→ **What the exercise asks**:
Every entry below should be repeated exactly; the pictures should not.

── Information provided

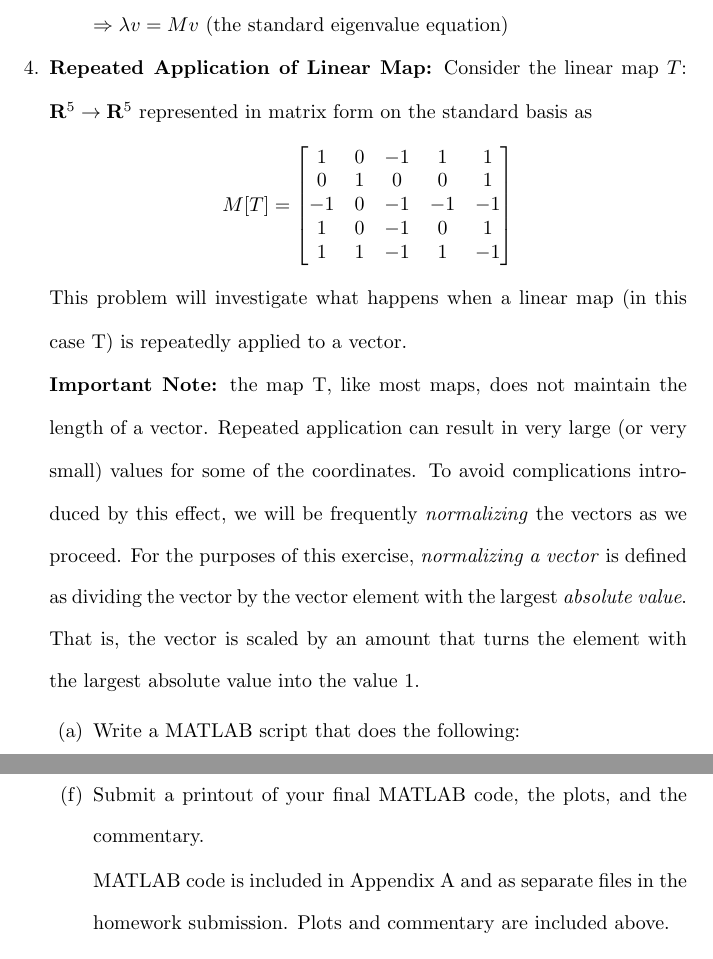
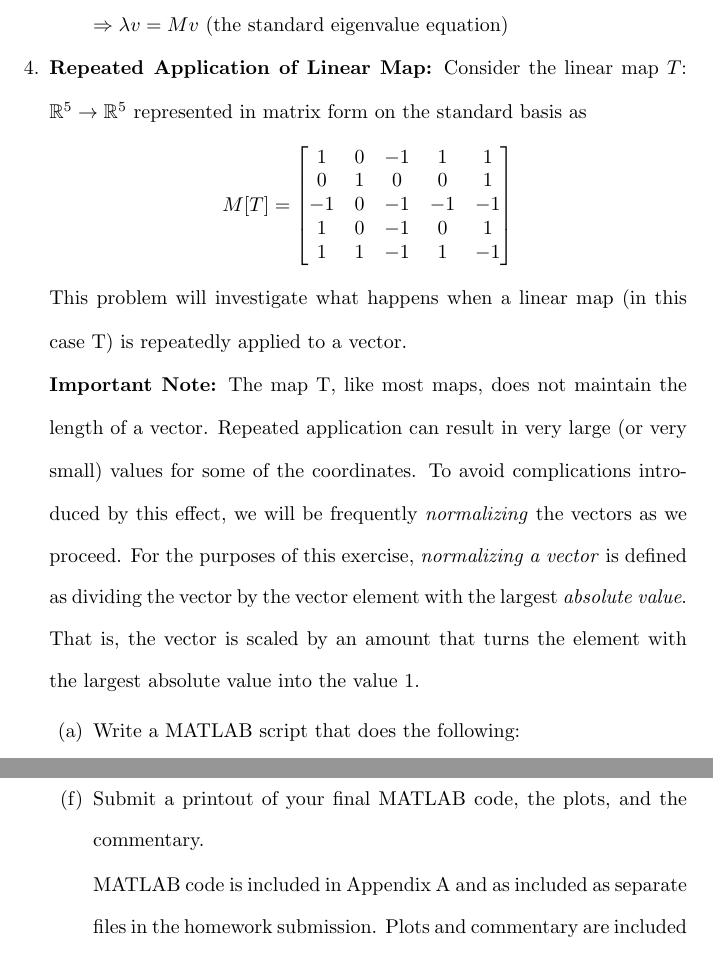
Before and after one commit to osowatzke/ECE501B_HW, a LaTeX problem sheet (4/Homework4_Sowatzke.tex): two parts of pages 7 and 10 of 11, joined at a grey line, cut so that both start at the same text. Compiled offline with pdfLaTeX.

Commit message:
Finished Homework #4

```diff
--- a/4/Homework4_Sowatzke.tex
+++ b/4/Homework4_Sowatzke.tex
@@ -336,7 +336,7 @@
 
 				$\Rightarrow {\lambda}v = Mv$ (the standard eigenvalue equation)
 			\end{enumerate}
-		\item \textbf{Repeated Application of Linear Map:} Consider the linear map $T$: $\mathbf{R}^5 \rightarrow \mathbf{R}^5$ represented in matrix form on the standard basis as
+		\item \textbf{Repeated Application of Linear Map:} Consider the linear map $T$: $\mathbb{R}^5 \rightarrow \mathbb{R}^5$ represented in matrix form on the standard basis as
 
 			\begin{equationCenter}
 				M[T] = \begin{bmatrix}
@@ -350,7 +350,7 @@
 
 			This problem will investigate what happens when a linear map (in this case T) is repeatedly applied to a vector.
 
-			\textbf{Important Note:} the map T, like most maps, does not maintain the length of a vector. Repeated application can result in very large (or very small) values for some of the coordinates. To avoid complications introduced by this effect, we will be frequently \textit{normalizing} the vectors as we proceed. For the purposes of this exercise, \textit{normalizing a vector} is defined as dividing the vector by the vector element with the largest \textit{absolute value}. That is, the vector is scaled by an amount that turns the element with the largest absolute value into the value 1.
+			\textbf{Important Note:} The map T, like most maps, does not maintain the length of a vector. Repeated application can result in very large (or very small) values for some of the coordinates. To avoid complications introduced by this effect, we will be frequently \textit{normalizing} the vectors as we proceed. For the purposes of this exercise, \textit{normalizing a vector} is defined as dividing the vector by the vector element with the largest \textit{absolute value}. That is, the vector is scaled by an amount that turns the element with the largest absolute value into the value 1.
 
 			\begin{enumerate}
 				\item Write a MATLAB script that does the following:
@@ -410,7 +410,7 @@
 
 				\item Submit a printout of your final MATLAB code, the plots, and the commentary.
 
-				MATLAB code is included in Appendix \ref{matlab_code} and as separate files in the homework submission. Plots and commentary are included above.
+				MATLAB code is included in Appendix \ref{matlab_code} and as included as separate files in the homework submission. Plots and commentary are included above.
 			\end{enumerate}
 	\end{enumerate}
 
```
Also changed, not shown: 4/comparison_to_eigenvalue.png, 1 other file.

────

→ **Answer to this exercise**:
Before and after one commit to osowatzke/ECE501B_HW, a LaTeX problem sheet (4/Homework4_Sowatzke.tex): two parts of pages 7 and 10 of 11, joined at a grey line, cut so that both start at the same text. Compiled offline with pdfLaTeX.

Commit message:
Finished Homework #4

```diff
--- a/4/Homework4_Sowatzke.tex
+++ b/4/Homework4_Sowatzke.tex
@@ -336,7 +336,7 @@
 
 				$\Rightarrow {\lambda}v = Mv$ (the standard eigenvalue equation)
 			\end{enumerate}
-		\item \textbf{Repeated Application of Linear Map:} Consider the linear map $T$: $\mathbf{R}^5 \rightarrow \mathbf{R}^5$ represented in matrix form on the standard basis as
+		\item \textbf{Repeated Application of Linear Map:} Consider the linear map $T$: $\mathbb{R}^5 \rightarrow \mathbb{R}^5$ represented in matrix form on the standard basis as
 
 			\begin{equationCenter}
 				M[T] = \begin{bmatrix}
@@ -350,7 +350,7 @@
 
 			This problem will investigate what happens when a linear map (in this case T) is repeatedly applied to a vector.
 
-			\textbf{Important Note:} the map T, like most maps, does not maintain the length of a vector. Repeated application can result in very large (or very small) values for some of the coordinates. To avoid complications introduced by this effect, we will be frequently \textit{normalizing} the vectors as we proceed. For the purposes of this exercise, \textit{normalizing a vector} is defined as dividing the vector by the vector element with the largest \textit{absolute value}. That is, the vector is scaled by an amount that turns the element with the largest absolute value into the value 1.
+			\textbf{Important Note:} The map T, like most maps, does not maintain the length of a vector. Repeated application can result in very large (or very small) values for some of the coordinates. To avoid complications introduced by this effect, we will be frequently \textit{normalizing} the vectors as we proceed. For the purposes of this exercise, \textit{normalizing a vector} is defined as dividing the vector by the vector element with the largest \textit{absolute value}. That is, the vector is scaled by an amount that turns the element with the largest absolute value into the value 1.
 
 			\begin{enumerate}
 				\item Write a MATLAB script that does the following:
@@ -410,7 +410,7 @@
 
 				\item Submit a printout of your final MATLAB code, the plots, and the commentary.
 
-				MATLAB code is included in Appendix \ref{matlab_code} and as separate files in the homework submission. Plots and commentary are included above.
+				MATLAB code is included in Appendix \ref{matlab_code} and as included as separate files in the homework submission. Plots and commentary are included above.
 			\end{enumerate}
 	\end{enumerate}
 
```
Also changed, not shown: 4/comparison_to_eigenvalue.png, 1 other file.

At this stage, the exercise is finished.